Muscle Building Diet: How to Eat to Lose Fat and Build Lean Muscle

Muscle Building Diet: How to Eat to Lose Fat and Build Lean Muscle

When I graduated college, the freshman 15 that happens to so many graduates skipped me. I could still fit into my high school clothes and I was proud I didn’t put on extra weight.

But there was one problem about my body that I was unhappy with, I looked dreadfully skinny in my pictures. My sister said my body looked really gangly, a very unflattering term I hated since I already thought my arms was excessively long and skinny like a monkey.

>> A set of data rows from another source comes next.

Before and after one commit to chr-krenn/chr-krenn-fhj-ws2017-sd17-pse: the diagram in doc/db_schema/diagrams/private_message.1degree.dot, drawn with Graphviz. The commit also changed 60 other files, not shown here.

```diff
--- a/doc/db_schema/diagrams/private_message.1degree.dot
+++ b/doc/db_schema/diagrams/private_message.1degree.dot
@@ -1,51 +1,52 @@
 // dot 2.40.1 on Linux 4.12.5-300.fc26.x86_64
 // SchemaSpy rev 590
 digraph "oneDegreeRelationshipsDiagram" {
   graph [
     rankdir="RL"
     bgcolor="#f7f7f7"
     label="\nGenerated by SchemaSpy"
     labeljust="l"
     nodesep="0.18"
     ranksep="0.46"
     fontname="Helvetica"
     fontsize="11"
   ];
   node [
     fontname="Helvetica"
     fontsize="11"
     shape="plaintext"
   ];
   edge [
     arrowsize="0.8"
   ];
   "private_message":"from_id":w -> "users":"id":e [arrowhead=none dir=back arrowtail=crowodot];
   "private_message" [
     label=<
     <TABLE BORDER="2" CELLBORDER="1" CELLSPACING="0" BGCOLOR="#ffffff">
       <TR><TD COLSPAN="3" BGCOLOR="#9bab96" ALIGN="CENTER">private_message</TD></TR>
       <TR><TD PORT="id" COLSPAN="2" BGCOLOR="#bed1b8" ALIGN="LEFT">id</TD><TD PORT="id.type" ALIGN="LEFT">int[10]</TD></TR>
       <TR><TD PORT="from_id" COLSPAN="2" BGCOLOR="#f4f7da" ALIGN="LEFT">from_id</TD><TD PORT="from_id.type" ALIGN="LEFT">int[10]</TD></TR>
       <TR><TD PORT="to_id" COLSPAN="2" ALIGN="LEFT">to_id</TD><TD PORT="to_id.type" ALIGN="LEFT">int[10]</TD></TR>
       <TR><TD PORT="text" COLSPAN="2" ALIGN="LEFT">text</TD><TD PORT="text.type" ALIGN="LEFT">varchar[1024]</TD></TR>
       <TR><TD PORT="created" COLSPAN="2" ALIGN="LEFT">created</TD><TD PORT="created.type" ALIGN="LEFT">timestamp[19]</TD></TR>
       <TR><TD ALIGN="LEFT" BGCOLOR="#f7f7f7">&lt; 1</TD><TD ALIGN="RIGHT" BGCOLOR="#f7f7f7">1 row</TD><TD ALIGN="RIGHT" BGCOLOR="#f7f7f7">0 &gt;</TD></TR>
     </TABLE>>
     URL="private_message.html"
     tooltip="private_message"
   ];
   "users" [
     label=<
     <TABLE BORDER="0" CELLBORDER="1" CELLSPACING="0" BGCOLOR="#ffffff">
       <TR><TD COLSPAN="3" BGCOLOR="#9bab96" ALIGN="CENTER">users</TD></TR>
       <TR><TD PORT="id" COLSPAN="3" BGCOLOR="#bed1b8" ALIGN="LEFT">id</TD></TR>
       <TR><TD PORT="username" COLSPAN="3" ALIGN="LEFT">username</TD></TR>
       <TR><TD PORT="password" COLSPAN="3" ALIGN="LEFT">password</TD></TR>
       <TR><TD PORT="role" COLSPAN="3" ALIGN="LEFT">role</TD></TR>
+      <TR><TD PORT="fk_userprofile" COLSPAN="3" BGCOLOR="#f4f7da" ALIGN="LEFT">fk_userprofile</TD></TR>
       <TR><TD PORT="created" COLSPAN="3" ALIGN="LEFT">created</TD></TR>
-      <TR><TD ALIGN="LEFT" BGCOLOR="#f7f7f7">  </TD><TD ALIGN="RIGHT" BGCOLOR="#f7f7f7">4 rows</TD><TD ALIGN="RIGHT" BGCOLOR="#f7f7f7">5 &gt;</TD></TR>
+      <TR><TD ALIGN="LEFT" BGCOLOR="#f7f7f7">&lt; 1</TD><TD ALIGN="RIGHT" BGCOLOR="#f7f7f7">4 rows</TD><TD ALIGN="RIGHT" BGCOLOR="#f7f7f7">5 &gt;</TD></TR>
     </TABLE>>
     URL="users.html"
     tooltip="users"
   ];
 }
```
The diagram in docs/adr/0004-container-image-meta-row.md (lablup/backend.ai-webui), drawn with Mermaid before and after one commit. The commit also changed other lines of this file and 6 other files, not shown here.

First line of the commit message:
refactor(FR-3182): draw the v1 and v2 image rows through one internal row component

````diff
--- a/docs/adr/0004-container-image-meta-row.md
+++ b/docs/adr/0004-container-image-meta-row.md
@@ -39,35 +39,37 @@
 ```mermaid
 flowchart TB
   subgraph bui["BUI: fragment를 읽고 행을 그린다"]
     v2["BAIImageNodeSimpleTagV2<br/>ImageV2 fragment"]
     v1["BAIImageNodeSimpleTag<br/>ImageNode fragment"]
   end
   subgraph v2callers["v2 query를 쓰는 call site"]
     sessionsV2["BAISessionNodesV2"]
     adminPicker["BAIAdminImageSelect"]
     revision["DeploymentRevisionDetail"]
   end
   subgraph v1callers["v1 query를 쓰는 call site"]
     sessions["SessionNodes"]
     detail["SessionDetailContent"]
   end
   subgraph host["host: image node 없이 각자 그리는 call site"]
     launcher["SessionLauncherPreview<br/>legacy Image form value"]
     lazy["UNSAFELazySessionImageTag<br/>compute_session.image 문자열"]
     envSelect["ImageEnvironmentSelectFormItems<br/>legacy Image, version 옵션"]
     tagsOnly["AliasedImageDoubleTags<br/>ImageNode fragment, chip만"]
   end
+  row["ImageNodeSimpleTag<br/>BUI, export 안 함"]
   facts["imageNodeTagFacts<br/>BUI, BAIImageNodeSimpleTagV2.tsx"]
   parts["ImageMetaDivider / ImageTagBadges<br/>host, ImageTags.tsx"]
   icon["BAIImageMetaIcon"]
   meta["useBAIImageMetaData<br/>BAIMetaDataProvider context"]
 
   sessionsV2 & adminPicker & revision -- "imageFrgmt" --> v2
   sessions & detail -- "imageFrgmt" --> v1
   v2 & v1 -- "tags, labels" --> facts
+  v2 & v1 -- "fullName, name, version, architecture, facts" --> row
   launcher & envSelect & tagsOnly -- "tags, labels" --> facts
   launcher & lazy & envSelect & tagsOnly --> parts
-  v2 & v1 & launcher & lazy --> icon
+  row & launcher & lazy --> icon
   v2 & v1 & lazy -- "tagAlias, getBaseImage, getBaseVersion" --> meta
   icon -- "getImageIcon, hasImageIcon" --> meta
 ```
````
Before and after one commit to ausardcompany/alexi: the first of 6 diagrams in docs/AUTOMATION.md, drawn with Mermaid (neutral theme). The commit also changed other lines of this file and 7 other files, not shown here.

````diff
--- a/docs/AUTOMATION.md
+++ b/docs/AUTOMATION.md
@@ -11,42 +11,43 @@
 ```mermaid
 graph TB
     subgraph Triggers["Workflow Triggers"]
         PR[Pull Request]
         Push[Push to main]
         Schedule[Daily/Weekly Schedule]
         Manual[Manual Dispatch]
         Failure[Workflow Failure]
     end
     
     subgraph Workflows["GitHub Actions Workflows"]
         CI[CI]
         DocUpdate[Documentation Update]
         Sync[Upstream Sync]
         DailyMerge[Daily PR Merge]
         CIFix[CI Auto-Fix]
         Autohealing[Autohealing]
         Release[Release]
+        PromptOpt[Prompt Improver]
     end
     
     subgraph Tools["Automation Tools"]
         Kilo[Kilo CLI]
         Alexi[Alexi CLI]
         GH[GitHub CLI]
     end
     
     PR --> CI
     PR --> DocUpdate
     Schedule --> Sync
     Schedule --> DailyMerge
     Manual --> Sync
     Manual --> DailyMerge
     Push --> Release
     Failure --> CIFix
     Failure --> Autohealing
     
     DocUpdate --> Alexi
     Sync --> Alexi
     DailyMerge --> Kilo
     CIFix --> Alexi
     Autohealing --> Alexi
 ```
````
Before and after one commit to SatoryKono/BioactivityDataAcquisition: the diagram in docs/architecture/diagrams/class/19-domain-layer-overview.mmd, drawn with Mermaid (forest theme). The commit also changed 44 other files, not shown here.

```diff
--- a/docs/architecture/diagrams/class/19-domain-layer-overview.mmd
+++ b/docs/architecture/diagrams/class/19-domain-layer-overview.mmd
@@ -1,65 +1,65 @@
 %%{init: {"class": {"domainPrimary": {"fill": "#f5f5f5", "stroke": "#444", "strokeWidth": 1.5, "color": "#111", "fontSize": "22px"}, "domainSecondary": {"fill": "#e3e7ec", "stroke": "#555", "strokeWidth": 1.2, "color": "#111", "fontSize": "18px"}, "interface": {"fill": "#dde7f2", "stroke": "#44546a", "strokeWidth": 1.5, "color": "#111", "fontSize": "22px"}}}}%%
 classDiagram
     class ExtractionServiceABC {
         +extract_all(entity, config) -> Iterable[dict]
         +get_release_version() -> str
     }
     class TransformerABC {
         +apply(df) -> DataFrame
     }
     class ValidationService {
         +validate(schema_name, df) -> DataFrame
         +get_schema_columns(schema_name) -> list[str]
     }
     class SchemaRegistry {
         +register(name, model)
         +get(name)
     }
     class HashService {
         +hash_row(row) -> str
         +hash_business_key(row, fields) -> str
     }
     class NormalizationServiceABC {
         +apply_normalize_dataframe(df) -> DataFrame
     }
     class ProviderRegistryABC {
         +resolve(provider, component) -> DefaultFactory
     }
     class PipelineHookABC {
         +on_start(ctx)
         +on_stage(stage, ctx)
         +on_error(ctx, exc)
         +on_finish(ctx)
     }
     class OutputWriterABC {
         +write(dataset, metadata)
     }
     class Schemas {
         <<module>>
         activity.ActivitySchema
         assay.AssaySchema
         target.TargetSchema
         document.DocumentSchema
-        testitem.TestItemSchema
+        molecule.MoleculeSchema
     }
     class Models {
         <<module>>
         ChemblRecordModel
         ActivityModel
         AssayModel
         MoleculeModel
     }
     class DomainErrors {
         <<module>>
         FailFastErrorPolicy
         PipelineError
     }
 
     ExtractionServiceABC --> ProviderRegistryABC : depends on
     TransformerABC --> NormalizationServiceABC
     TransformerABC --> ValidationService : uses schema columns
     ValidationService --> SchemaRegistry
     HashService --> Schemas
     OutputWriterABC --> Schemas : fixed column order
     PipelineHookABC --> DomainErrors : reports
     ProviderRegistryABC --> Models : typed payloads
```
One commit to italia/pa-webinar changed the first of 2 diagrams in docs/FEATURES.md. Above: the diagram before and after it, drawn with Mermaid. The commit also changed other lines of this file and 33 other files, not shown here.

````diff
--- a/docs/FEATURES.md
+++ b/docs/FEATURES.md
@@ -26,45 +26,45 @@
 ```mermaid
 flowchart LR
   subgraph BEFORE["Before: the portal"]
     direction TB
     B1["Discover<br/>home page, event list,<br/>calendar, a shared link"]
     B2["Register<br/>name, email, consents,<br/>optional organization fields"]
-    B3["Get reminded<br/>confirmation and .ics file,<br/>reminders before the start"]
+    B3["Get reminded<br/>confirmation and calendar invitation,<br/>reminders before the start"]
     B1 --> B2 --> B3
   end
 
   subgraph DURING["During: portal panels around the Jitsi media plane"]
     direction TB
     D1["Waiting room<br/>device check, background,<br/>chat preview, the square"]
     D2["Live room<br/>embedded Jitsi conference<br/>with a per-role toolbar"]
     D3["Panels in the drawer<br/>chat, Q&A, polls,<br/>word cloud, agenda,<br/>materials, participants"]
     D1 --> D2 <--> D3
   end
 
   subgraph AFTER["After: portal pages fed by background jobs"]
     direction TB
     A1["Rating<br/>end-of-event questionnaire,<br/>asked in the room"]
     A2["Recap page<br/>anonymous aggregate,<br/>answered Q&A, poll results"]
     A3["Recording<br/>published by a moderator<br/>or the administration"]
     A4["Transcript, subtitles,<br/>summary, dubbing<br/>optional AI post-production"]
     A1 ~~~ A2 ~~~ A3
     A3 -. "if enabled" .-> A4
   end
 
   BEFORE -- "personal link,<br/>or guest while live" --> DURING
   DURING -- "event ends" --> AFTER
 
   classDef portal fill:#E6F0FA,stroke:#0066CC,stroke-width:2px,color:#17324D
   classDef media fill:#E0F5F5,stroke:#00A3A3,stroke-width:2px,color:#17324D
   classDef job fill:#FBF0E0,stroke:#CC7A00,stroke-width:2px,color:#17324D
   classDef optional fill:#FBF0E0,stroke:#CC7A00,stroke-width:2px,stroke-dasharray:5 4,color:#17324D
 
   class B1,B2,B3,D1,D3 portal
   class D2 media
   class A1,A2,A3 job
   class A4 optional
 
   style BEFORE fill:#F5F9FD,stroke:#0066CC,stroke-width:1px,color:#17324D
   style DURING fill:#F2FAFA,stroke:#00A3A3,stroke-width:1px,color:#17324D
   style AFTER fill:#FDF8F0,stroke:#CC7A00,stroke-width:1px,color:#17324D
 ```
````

I longed to fill out my jeans and have more definition in the arms so I started lifting weights but didn’t pay attention to my diet or to what I ate because I ate healthy. I had three well balanced meals a day based on my Asian culture: a bowl of rice, little bit of protein and lots of vegetables.

After a few years of lifting, I compared my side by side pictures of before and after and I was shocked. I looked almost exactly the same as if I never lifted weights! It was a sad wake up moment that triggered me to hire a strength coach to help me out. He completely revamped my diet and helped me put on pounds of muscles in a short period of time.

In this article I will share with you what I learned about the muscle building diet to build lean muscle while shedding fat.

A muscle building diet and workout

What do you think is more important to building a body you want, your diet or your workouts?

Many say it’s 80% diet and 20% working out. As an experienced personal trainer, I say it’s 100% each. To get the results you want, your diet must align with your workouts.

You cannot expect to get great results if you train hard in the gym but eat like crap. A bad diet will translate into a sub-par workout which will not give you the energy and intensity you need to get results. By eating a healthy diet, you can train hard in the gym and recover properly to build muscles.

Likewise, you can eat 100% clean and healthy but if you’re not training in the gym multiple times a week with enough intensity, then you won’t be stressing your muscles enough to get them to grow.

So diet and training are equally important for optimal muscle growth and fat loss.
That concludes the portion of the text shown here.